Artists have often attributed qualities of the surreal “other” to the animal world. Our animal counterparts are seen by many as being devoid of cultural instincts that restrict and normalize behaviour. They are thus able to act out the lascivious instincts humans work to eradicate and symbolize myths of collisions between natural and human worlds. 

Drawing from this playbook of animal subjects and myth, California based artist Masako Miki establishes dreamlike identity narratives while toying with the psychology behind animal motifs in fine art. Her animal subjects become symbols through which our fantasies, desires, and vulnerabilities may be realized. Like Surrealist artists before her, Miki’s interest in exploring the dreamy and symbolic nature of animal life permits new mythologies in the dynamic relations between animals and humans to emerge. 

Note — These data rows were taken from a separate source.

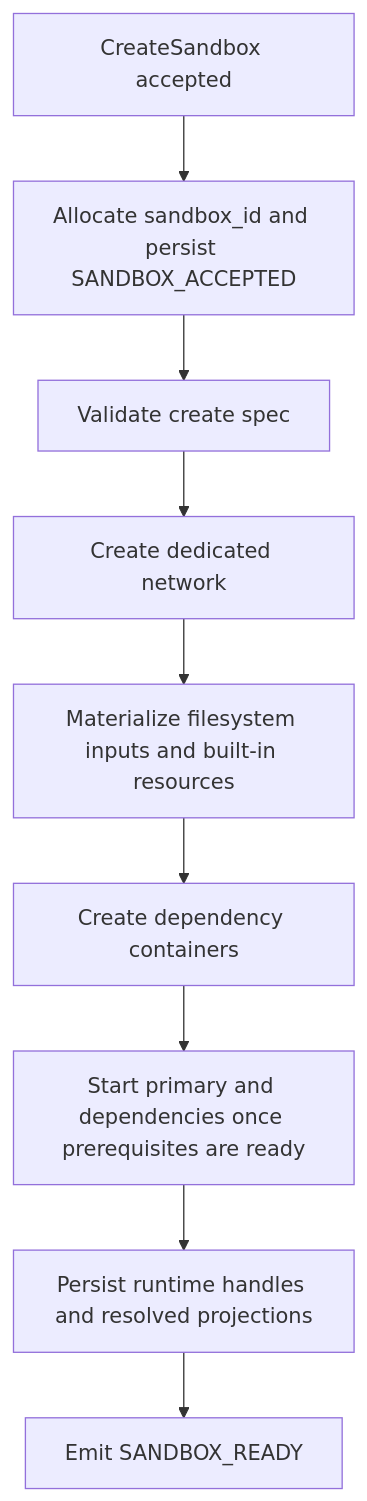
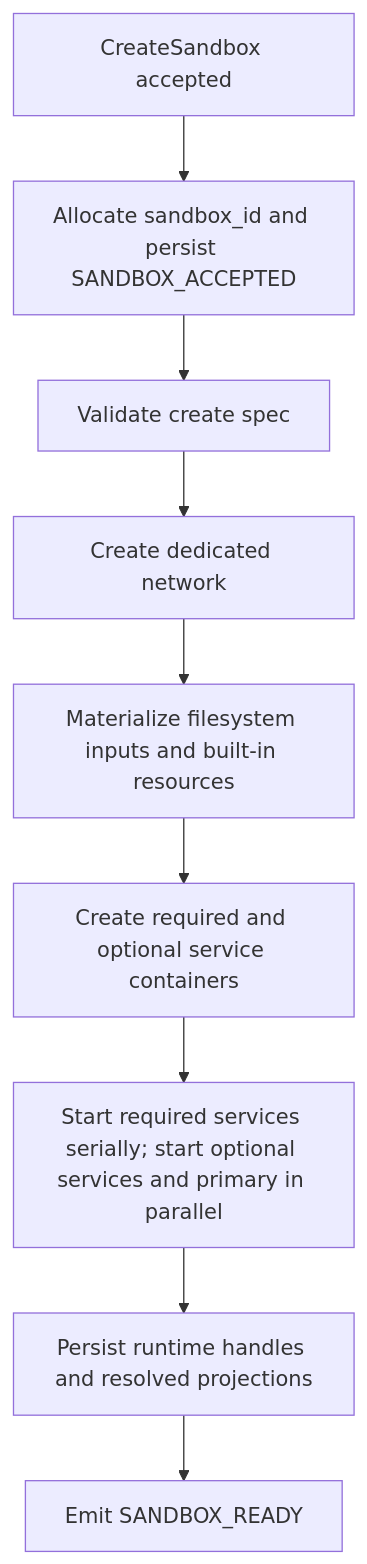
The second of 5 diagrams in docs/sandbox_container_lifecycle.md (1996fanrui/agents-sandbox), drawn with Mermaid before and after one commit. The commit also changed other lines of this file and 8 other files, not shown here.

````diff
--- a/docs/sandbox_container_lifecycle.md
+++ b/docs/sandbox_container_lifecycle.md
@@ -89,11 +90,11 @@
 ```mermaid
 flowchart TB
     A[CreateSandbox accepted] --> B[Allocate sandbox_id and persist SANDBOX_ACCEPTED]
     B --> C[Validate create spec]
     C --> D[Create dedicated network]
     D --> E[Materialize filesystem inputs and built-in resources]
-    E --> F[Create dependency containers]
-    F --> G[Start primary and dependencies once prerequisites are ready]
+    E --> F[Create required and optional service containers]
+    F --> G[Start required services serially; start optional services and primary in parallel]
     G --> H[Persist runtime handles and resolved projections]
     H --> I[Emit SANDBOX_READY]
 ```
````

Moreover, through a very simple aesthetic, the animal motifs Miki explores in her delicate paintings - a combination of a variety of mixed media, including rainbow-hued embroidery thread, gouache, ink, and wool - receive a quirky and contemporary upgrade. No longer resembling grandiose historical nature paintings or cheesy, kitschy, oil-on-panel paintings found in your grandparents’ attic, Miki’s mediations on identity, folklore, and animalistic roles are visually simplified and accessible, resembling the visual quality of a peculiar and conversational painting found in the living room of a student apartment. 

Masako Miki is represented by the Swarm Gallery in Oakland, CA. 

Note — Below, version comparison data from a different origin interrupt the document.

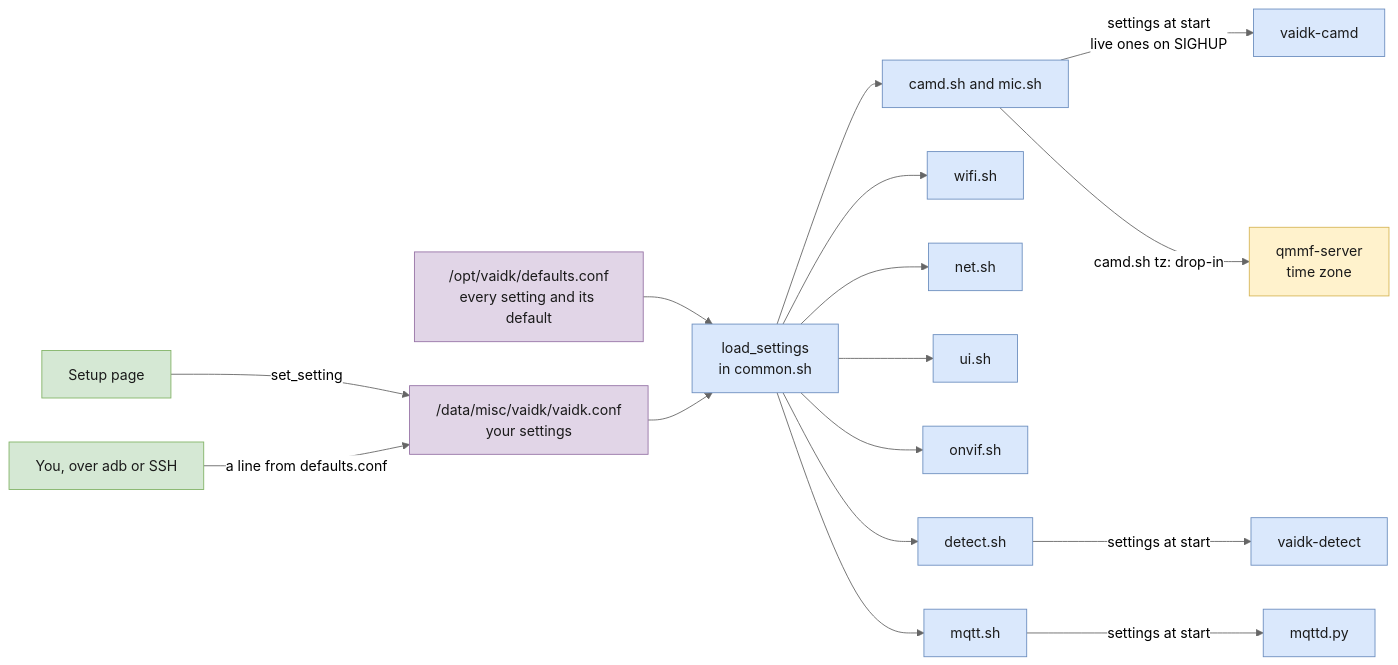
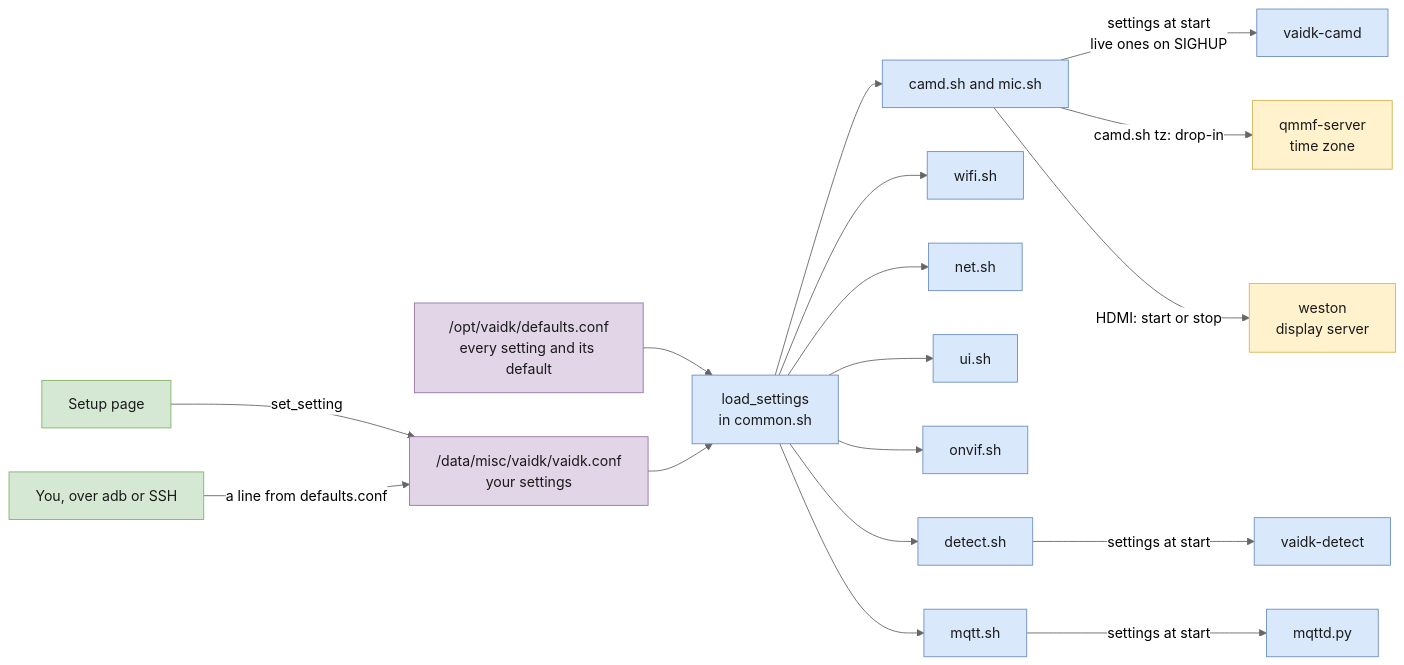
The eighth of 11 diagrams in ARCHITECTURE.md (howardginsburg/VisionAIDevKitRTSP), drawn with Mermaid (neutral theme) before and after one commit. The commit also changed other lines of this file and 19 other files, not shown here.

````diff
--- a/ARCHITECTURE.md
+++ b/ARCHITECTURE.md
@@ -299,26 +331,27 @@
 ```mermaid
 flowchart LR
     defaults["/opt/vaidk/defaults.conf<br/>every setting and its default"] --> load["load_settings<br/>in common.sh"]
     conf["/data/misc/vaidk/vaidk.conf<br/>your settings"] --> load
     page["Setup page"] -- "set_setting" --> conf
     hand["You, over adb or SSH"] -- "a line from defaults.conf" --> conf
     load --> camd["camd.sh and mic.sh"]
     load --> wifi["wifi.sh"]
     load --> net["net.sh"]
     load --> ui["ui.sh"]
     load --> onvif["onvif.sh"]
     load --> detsh["detect.sh"]
     load --> mqttsh["mqtt.sh"]
     camd -- "settings at start<br/>live ones on SIGHUP" --> prog["vaidk-camd"]
     camd -- "camd.sh tz: drop-in" --> qmmf["qmmf-server<br/>time zone"]
+    camd -- "HDMI: start or stop" --> weston["weston<br/>display server"]
     detsh -- "settings at start" --> det["vaidk-detect"]
     mqttsh -- "settings at start" --> mq["mqttd.py"]
     classDef use fill:#d5e8d4,stroke:#82b366,color:#1a1a1a
     classDef data fill:#e1d5e7,stroke:#9673a6,color:#1a1a1a
     classDef mod fill:#dae8fc,stroke:#6c8ebf,color:#1a1a1a
     classDef os fill:#fff2cc,stroke:#d6b656,color:#1a1a1a
     class page,hand use
     class defaults,conf data
     class load,camd,wifi,net,ui,onvif,detsh,mqttsh,prog,det,mq mod
-    class qmmf os
+    class qmmf,weston os
 ```
````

Victoria Nolte

(Source: artandsciencejournal.com)





  Posted on June 24, 2013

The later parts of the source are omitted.